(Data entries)
Start of Block
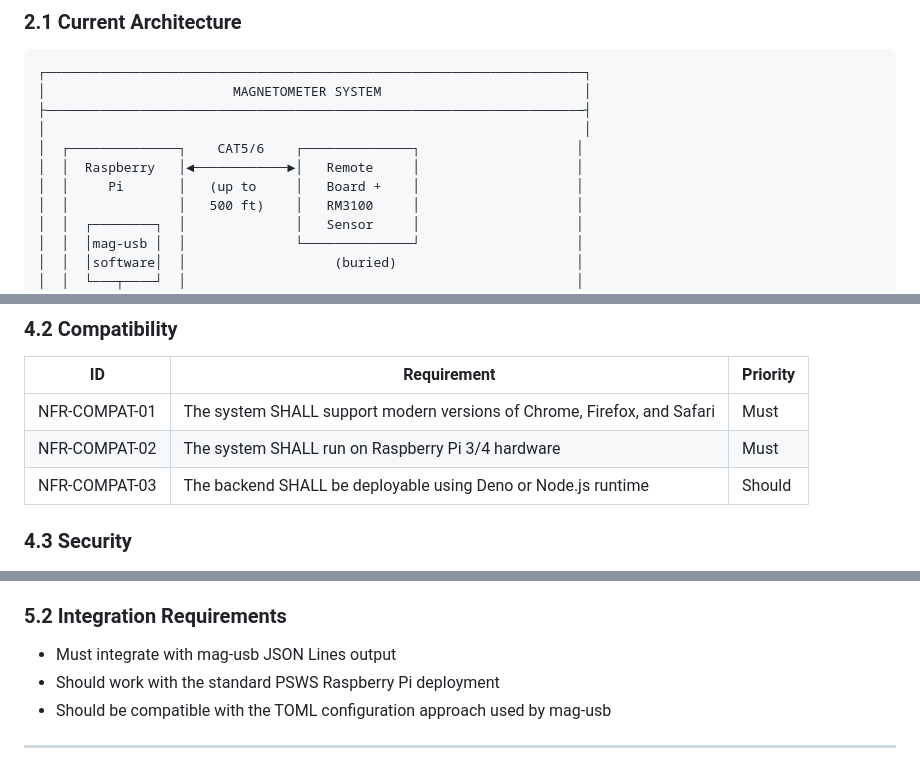
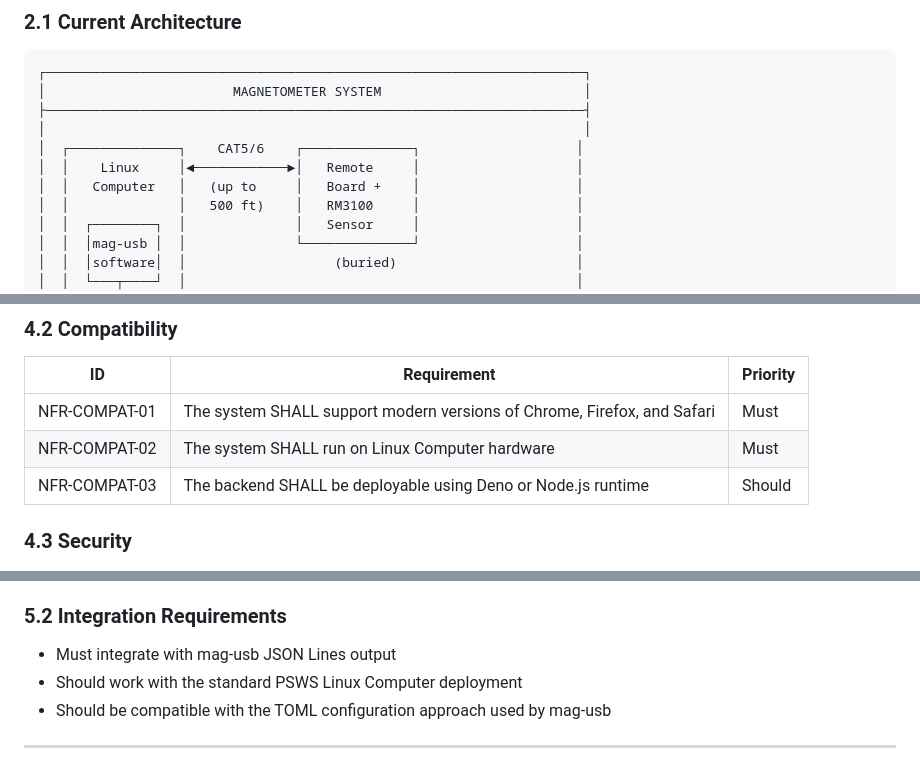
Before and after one commit to HamSCI/gmag_webui, a Markdown page: docs/REQUIREMENTS.md, 3 parts joined by grey strips. Rendered like a GitHub page.

Commit message:
Change Raspberry Pi to Linux Computer

```diff
--- a/docs/REQUIREMENTS.md
+++ b/docs/REQUIREMENTS.md
@@ -41,8 +41,8 @@ This requirements document covers the web-based dashboard component only. It doe
 ├─────────────────────────────────────────────────────────────────────┤
 │                                                                     │
 │  ┌──────────────┐    CAT5/6    ┌──────────────┐                    │
-│  │  Raspberry   │◄────────────►│   Remote     │                    │
-│  │     Pi       │   (up to     │   Board +    │                    │
+│  │    Linux     │◄────────────►│   Remote     │                    │
+│  │   Computer   │   (up to     │   Board +    │                    │
 │  │              │   500 ft)    │   RM3100     │                    │
 │  │  ┌────────┐  │              │   Sensor     │                    │
 │  │  │mag-usb │  │              └──────────────┘                    │
@@ -180,7 +180,7 @@ The mag-usb software outputs JSON Lines (JSONL) with the following structure:
 | ID | Requirement | Priority |
 |----|-------------|----------|
 | NFR-COMPAT-01 | The system SHALL support modern versions of Chrome, Firefox, and Safari | Must |
-| NFR-COMPAT-02 | The system SHALL run on Raspberry Pi 3/4 hardware | Must |
+| NFR-COMPAT-02 | The system SHALL run on Linux Computer hardware | Must |
 | NFR-COMPAT-03 | The backend SHALL be deployable using Deno or Node.js runtime | Should |
 
 ### 4.3 Security
@@ -229,7 +229,7 @@ The student developer may choose to:
 ### 5.2 Integration Requirements
 
 - Must integrate with mag-usb JSON Lines output
-- Should work with the standard PSWS Raspberry Pi deployment
+- Should work with the standard PSWS Linux Computer deployment
 - Should be compatible with the TOML configuration approach used by mag-usb
 
 ---
```
Also changed, not shown: other parts of docs/REQUIREMENTS.md (+1 -1 lines).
End of Block
- EXERCISE
Filter the records above for lines containing the word "with", and copy those lines.

- FINISHED TASK
@@ -180,7 +180,7 @@ The mag-usb software outputs JSON Lines (JSONL) with the following structure:
 - Must integrate with mag-usb JSON Lines output
-- Should work with the standard PSWS Raspberry Pi deployment
+- Should work with the standard PSWS Linux Computer deployment
 - Should be compatible with the TOML configuration approach used by mag-usb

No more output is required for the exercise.